For fans of Diane Seuss and Victoria Chang, a coruscating collection that eloquently invokes the perseverance and myth of the Filipino diaspora in America.

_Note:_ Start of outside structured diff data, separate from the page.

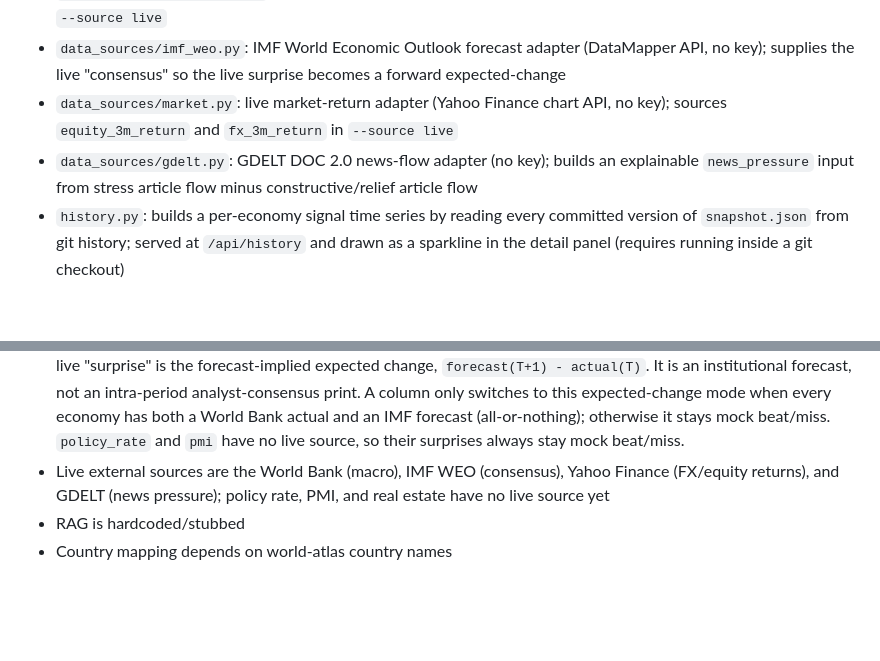
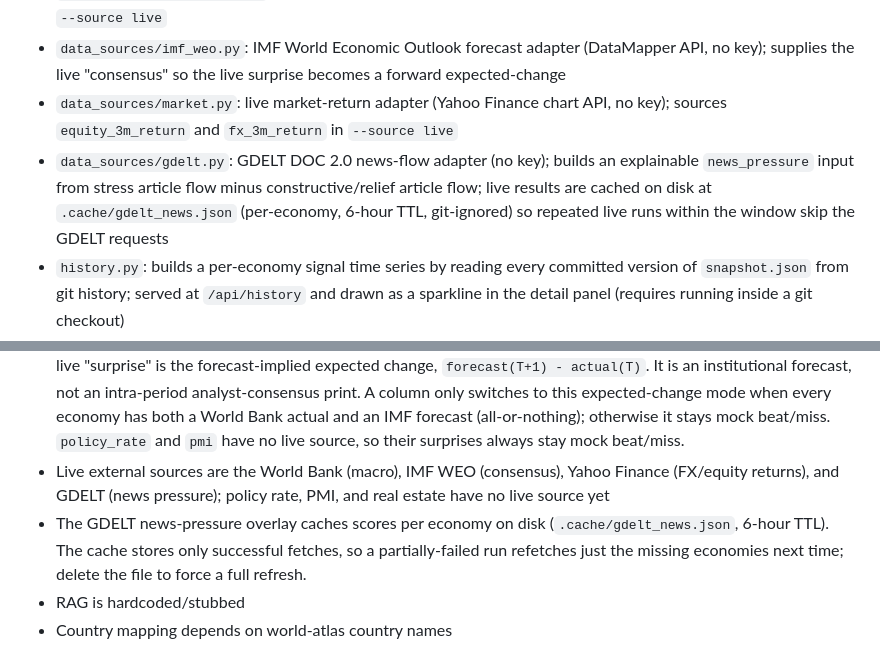
Before and after one commit to z26qin/MacroMind, a Markdown page: README.md, 2 parts joined by grey strips. Drawn GitHub-style; blank space fills up the shorter version.

Commit message:
docs: document the on-disk GDELT news-pressure cache

```diff
--- a/README.md
+++ b/README.md
@@ -9,7 +9,7 @@ A runnable prototype macro dashboard for cross-asset signals across a small, exp
 - `data_sources/world_bank.py`: live macro data adapter (World Bank API, no key); used when generation runs with `--source live`
 - `data_sources/imf_weo.py`: IMF World Economic Outlook forecast adapter (DataMapper API, no key); supplies the live "consensus" so the live surprise becomes a forward expected-change
 - `data_sources/market.py`: live market-return adapter (Yahoo Finance chart API, no key); sources `equity_3m_return` and `fx_3m_return` in `--source live`
-- `data_sources/gdelt.py`: GDELT DOC 2.0 news-flow adapter (no key); builds an explainable `news_pressure` input from stress article flow minus constructive/relief article flow
+- `data_sources/gdelt.py`: GDELT DOC 2.0 news-flow adapter (no key); builds an explainable `news_pressure` input from stress article flow minus constructive/relief article flow; live results are cached on disk at `.cache/gdelt_news.json` (per-economy, 6-hour TTL, git-ignored) so repeated live runs within the window skip the GDELT requests
 - `history.py`: builds a per-economy signal time series by reading every committed version of `snapshot.json` from git history; served at `/api/history` and drawn as a sparkline in the detail panel (requires running inside a git checkout)
 - `regime_engine.py`: deterministic macro **regime-detection** engine (regime score, narrative gap, cross-asset confirmation, templated expressions/risks) for a separate six-economy set; writes `regime_snapshot.json`, served at `/api/regime` and shown in the dashboard's Regime tab. Verdict ladder: Deteriorating / Repricing / Early / Priced in / Neutral, where the activation verdicts (Repricing, Early) additionally require cross-asset `confirmation_score >= confirmation_min` (config: `regime_config.yaml`) — otherwise the verdict is **Unconfirmed**
 - `rag_signal.py`: hardcoded qualitative narrative signal interface
@@ -115,6 +115,7 @@ pytest
 - Live mode sources macro (inflation, GDP growth, unemployment) from the World Bank, consensus from IMF WEO, the `equity_3m_return` / `fx_3m_return` market columns from Yahoo Finance, and `news_pressure` from GDELT. `fx_carry` is **derived** in live mode as the policy-rate differential vs the US (carry = local short rate − USD short rate); since policy rates are still mock, this is *live-ready* rather than live — it becomes genuinely live once policy rates get a source. The remaining market columns (`rate_3m_change`, `curve_slope_2s10s`, `equity_forward_pe`, `reit_3m_return`, `house_price_yoy`), policy rate, and PMI remain mock. Each value's origin is recorded in `snapshot.json` under `provenance`.
 - Consensus for live macro columns (inflation, GDP growth, unemployment) is the IMF WEO **next-year forecast**; the live "surprise" is the forecast-implied expected change, `forecast(T+1) - actual(T)`. It is an institutional forecast, not an intra-period analyst-consensus print. A column only switches to this expected-change mode when every economy has both a World Bank actual and an IMF forecast (all-or-nothing); otherwise it stays mock beat/miss. `policy_rate` and `pmi` have no live source, so their surprises always stay mock beat/miss.
 - Live external sources are the World Bank (macro), IMF WEO (consensus), Yahoo Finance (FX/equity returns), and GDELT (news pressure); policy rate, PMI, and real estate have no live source yet
+- The GDELT news-pressure overlay caches scores per economy on disk (`.cache/gdelt_news.json`, 6-hour TTL). The cache stores only successful fetches, so a partially-failed run refetches just the missing economies next time; delete the file to force a full refresh.
 - RAG is hardcoded/stubbed
 - Country mapping depends on world-atlas country names
 
```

“My father forfeits field and nation / and I dream nothing into these turning skies.” In 1972, after Ferdinand Marcos declared martial law, Oliver de la Paz’s father, in a last fit of desperation to leave the Philippines, threw his papers at an immigration clerk, hoping to get them stamped. He was prepared to leave, having already quit his job and exchanged pesos for dollars; but he couldn’t anticipate the migratory lifestyle he and his family would soon adopt in America. Their search for a sense of “home” is evocatively explored by award-winning poet de la Paz in this formally inventive collection of sonnets. Poems flit with dulcet lyricism and nostalgia from coast to coast, across prairies and deserts, along the way musing on shadowy dreams of a faraway country. With a virtuoso’s deft touch, The Diaspora Sonnets break and rejoin poetic tradition, powerfully capturing the peculiar pangs of a diaspora “that has left and is forever leaving.”